Saturday, June 19: Saturday in San Pedro
Gradually sorting out what I’m here to do. Last night I went
to the annual banquet of the Belize Tourism Industry Association
at the grand opening of a convention center facility – banquet,
awards, speeches, dance. Only a few differences between this
and the run-of-the-mill event those of you in association or
hotel management have experienced in your sleep. Food was buffet
and reasonable – mysterious beef bits, stuffed potatoes, tossed
and macaroni salad, cooked squash and carrots – where do these
chefs go to school?
Ah, but the dancing!! A very loud, very sexy band, Santino’s
Messengers, that played full out for two hours (that I know of)
for people who also danced full out for two hours – even the fat
ones, even the pregnant ones, even the 90 year-old ones. Then
I got tired and went home.
The meeting starts at 10:00 today, we’ll see who shows up.
Thanks for all the responses. And particular thanks to Rebecka
for the hint about mosquitos and tonic water. I can learn to
drink my rum that way.
Sunday, June 20: Some More About San Pedro

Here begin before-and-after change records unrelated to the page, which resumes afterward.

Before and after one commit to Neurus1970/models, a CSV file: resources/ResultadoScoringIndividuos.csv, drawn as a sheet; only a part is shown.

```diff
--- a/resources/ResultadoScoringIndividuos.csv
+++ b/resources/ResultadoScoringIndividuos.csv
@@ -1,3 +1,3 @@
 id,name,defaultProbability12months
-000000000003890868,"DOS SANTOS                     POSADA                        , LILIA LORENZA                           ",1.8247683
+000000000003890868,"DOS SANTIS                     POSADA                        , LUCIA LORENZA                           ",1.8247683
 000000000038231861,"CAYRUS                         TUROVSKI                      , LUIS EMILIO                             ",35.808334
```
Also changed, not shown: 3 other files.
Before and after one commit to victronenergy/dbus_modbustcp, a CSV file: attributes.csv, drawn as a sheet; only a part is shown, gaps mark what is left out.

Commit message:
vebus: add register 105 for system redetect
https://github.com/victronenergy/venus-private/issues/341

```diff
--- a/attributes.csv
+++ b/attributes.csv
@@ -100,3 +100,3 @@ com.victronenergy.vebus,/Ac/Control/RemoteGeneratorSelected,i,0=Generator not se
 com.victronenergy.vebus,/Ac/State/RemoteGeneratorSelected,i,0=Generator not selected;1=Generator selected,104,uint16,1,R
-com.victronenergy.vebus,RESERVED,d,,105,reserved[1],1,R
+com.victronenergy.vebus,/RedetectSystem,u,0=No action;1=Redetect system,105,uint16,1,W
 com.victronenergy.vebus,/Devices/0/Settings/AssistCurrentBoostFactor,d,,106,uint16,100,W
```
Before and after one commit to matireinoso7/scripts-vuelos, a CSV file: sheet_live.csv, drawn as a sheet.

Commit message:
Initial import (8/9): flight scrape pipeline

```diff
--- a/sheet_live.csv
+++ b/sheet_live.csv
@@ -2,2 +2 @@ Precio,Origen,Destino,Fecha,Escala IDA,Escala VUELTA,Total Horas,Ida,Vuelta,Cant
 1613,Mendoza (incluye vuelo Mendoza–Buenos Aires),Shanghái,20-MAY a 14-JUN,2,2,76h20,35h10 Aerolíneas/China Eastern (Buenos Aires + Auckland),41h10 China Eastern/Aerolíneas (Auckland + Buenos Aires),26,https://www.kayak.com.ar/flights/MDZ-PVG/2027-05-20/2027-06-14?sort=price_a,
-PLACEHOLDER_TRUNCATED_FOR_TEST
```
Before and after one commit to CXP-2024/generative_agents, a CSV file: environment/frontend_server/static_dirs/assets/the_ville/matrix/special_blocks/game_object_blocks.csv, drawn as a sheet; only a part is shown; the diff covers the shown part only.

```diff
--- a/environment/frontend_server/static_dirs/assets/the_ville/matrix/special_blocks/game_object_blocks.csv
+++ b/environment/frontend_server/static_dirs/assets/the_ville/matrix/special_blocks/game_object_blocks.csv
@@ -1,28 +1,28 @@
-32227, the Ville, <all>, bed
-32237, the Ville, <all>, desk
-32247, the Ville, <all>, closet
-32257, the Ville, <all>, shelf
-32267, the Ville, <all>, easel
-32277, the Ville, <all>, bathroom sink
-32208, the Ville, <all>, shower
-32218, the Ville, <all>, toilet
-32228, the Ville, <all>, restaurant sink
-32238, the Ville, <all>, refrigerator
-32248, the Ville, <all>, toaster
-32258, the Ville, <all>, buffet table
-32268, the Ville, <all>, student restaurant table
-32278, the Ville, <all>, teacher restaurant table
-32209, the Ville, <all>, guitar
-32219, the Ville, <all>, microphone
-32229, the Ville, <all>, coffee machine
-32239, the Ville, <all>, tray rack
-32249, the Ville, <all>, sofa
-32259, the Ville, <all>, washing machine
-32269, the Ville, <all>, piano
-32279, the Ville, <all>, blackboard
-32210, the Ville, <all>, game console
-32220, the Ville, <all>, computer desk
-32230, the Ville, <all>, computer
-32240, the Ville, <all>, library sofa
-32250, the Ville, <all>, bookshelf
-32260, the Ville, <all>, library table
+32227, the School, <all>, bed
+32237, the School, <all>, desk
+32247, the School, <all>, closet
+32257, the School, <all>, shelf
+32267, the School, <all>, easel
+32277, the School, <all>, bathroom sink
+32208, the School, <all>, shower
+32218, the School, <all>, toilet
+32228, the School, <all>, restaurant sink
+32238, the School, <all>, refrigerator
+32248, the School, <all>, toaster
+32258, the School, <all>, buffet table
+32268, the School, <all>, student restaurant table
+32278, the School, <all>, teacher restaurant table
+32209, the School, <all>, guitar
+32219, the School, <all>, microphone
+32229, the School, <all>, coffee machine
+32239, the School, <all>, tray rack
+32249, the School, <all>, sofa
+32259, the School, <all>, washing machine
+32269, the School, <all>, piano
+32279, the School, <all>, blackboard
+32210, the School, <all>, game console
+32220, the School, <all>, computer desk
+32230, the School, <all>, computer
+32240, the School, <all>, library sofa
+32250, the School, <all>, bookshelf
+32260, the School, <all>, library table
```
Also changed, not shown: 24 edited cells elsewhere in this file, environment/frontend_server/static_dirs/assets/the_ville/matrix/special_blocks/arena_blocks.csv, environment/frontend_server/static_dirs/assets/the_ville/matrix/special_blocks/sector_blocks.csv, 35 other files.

Well, yesterday I forgot to tell you one of the most important
things about San Pedro on Ambergris Caye. It bills itself as
a barefoot town and it appears that many people rarely wear shoes.
The new convention center where we met has a sand dance floor and a sand meeting room floor. That is,
there is tile around the edges and the sand isn’t very deep,
but it’s sand none-the-less. Which makes for some interesting
problems when you put your papers under your chair, for example.
Or put down your water glass. Actually, it’s when you pick up
your water glass because then you get sand all over your skirt
(or slacks or whatever). It only seems like this would work if
everyone at the meeting were wearing a bathing suit. And even
Belizeans don’t go to a national tourism conference in their
bathing suits. But I went to the dinner-dance barefoot.
The meeting was pretty typical – a small flurry of excitement
when someone challenged the chosen nominee for the presidency,
a scandal when we were served the banquet leftovers for lunch,
a long boring speech by a representative of some pan-American
eco-tourism organization, a huge debate (this was not an official
part of the program) about whether it was legit to feed the rays
and sharks so they would come around to thrill the sea-diving
tourists. Interestingly, the issue of how much ignorant abuse
a shark would take before it bit someone was glossed over –
perhaps for my benefit. Nurse sharks are said to be non-violent,
but I’m not sure I believe it. They get hungry, too, right?
Then the trip home in those island-hopping planes. We had
to overfly the runway once because the crab-catchers wouldn’t
be scared off the runway so we could land. The pilot was not
happy and I’m pretty sure someone’s father got called.
A laid back day today, I can’t believe it’s almost time to
come home. I’m getting Carribean braids today to try to extend